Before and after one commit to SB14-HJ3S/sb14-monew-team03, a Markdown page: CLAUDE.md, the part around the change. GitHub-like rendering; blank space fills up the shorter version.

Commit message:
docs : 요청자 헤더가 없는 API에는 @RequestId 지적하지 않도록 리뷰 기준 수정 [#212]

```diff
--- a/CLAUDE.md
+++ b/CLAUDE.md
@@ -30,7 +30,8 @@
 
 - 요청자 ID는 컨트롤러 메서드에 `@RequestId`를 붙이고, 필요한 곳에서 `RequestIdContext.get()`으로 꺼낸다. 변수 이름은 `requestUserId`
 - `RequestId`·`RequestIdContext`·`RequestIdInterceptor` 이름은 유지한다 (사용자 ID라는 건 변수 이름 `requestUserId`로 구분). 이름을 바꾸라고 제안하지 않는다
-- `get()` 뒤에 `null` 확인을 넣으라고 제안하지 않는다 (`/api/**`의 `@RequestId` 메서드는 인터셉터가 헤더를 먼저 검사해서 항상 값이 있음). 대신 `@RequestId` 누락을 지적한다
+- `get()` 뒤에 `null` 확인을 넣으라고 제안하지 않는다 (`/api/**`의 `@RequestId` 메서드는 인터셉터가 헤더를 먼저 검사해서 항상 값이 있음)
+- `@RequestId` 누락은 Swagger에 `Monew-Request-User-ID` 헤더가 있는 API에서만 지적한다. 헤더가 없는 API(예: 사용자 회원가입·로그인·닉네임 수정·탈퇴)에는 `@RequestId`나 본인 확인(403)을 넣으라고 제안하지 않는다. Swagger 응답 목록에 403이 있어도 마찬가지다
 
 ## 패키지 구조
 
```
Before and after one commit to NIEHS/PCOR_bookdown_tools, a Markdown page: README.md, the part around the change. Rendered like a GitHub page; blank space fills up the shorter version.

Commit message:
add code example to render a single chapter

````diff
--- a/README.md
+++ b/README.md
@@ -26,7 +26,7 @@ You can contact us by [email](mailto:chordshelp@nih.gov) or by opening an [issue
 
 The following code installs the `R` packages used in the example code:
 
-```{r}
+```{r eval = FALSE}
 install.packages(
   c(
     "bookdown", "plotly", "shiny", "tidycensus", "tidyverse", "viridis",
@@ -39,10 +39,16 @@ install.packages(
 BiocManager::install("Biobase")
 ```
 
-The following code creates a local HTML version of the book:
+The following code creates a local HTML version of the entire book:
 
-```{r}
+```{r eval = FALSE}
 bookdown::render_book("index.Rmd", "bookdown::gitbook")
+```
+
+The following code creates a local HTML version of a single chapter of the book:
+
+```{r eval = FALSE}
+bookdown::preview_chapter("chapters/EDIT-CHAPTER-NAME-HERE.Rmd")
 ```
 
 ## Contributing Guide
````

DIRECTIONS FOR THIS TASK:
Each line must be set down again exactly as above, with no line omitted.

ANSWER SPACE:
Before and after one commit to SB14-HJ3S/sb14-monew-team03, a Markdown page: CLAUDE.md, the part around the change. GitHub-like rendering; blank space fills up the shorter version.

Commit message:
docs : 요청자 헤더가 없는 API에는 @RequestId 지적하지 않도록 리뷰 기준 수정 [#212]

```diff
--- a/CLAUDE.md
+++ b/CLAUDE.md
@@ -30,7 +30,8 @@
 
 - 요청자 ID는 컨트롤러 메서드에 `@RequestId`를 붙이고, 필요한 곳에서 `RequestIdContext.get()`으로 꺼낸다. 변수 이름은 `requestUserId`
 - `RequestId`·`RequestIdContext`·`RequestIdInterceptor` 이름은 유지한다 (사용자 ID라는 건 변수 이름 `requestUserId`로 구분). 이름을 바꾸라고 제안하지 않는다
-- `get()` 뒤에 `null` 확인을 넣으라고 제안하지 않는다 (`/api/**`의 `@RequestId` 메서드는 인터셉터가 헤더를 먼저 검사해서 항상 값이 있음). 대신 `@RequestId` 누락을 지적한다
+- `get()` 뒤에 `null` 확인을 넣으라고 제안하지 않는다 (`/api/**`의 `@RequestId` 메서드는 인터셉터가 헤더를 먼저 검사해서 항상 값이 있음)
+- `@RequestId` 누락은 Swagger에 `Monew-Request-User-ID` 헤더가 있는 API에서만 지적한다. 헤더가 없는 API(예: 사용자 회원가입·로그인·닉네임 수정·탈퇴)에는 `@RequestId`나 본인 확인(403)을 넣으라고 제안하지 않는다. Swagger 응답 목록에 403이 있어도 마찬가지다
 
 ## 패키지 구조
 
```
Before and after one commit to NIEHS/PCOR_bookdown_tools, a Markdown page: README.md, the part around the change. Rendered like a GitHub page; blank space fills up the shorter version.

Commit message:
add code example to render a single chapter

````diff
--- a/README.md
+++ b/README.md
@@ -26,7 +26,7 @@ You can contact us by [email](mailto:chordshelp@nih.gov) or by opening an [issue
 
 The following code installs the `R` packages used in the example code:
 
-```{r}
+```{r eval = FALSE}
 install.packages(
   c(
     "bookdown", "plotly", "shiny", "tidycensus", "tidyverse", "viridis",
@@ -39,10 +39,16 @@ install.packages(
 BiocManager::install("Biobase")
 ```
 
-The following code creates a local HTML version of the book:
+The following code creates a local HTML version of the entire book:
 
-```{r}
+```{r eval = FALSE}
 bookdown::render_book("index.Rmd", "bookdown::gitbook")
+```
+
+The following code creates a local HTML version of a single chapter of the book:
+
+```{r eval = FALSE}
+bookdown::preview_chapter("chapters/EDIT-CHAPTER-NAME-HERE.Rmd")
 ```
 
 ## Contributing Guide
````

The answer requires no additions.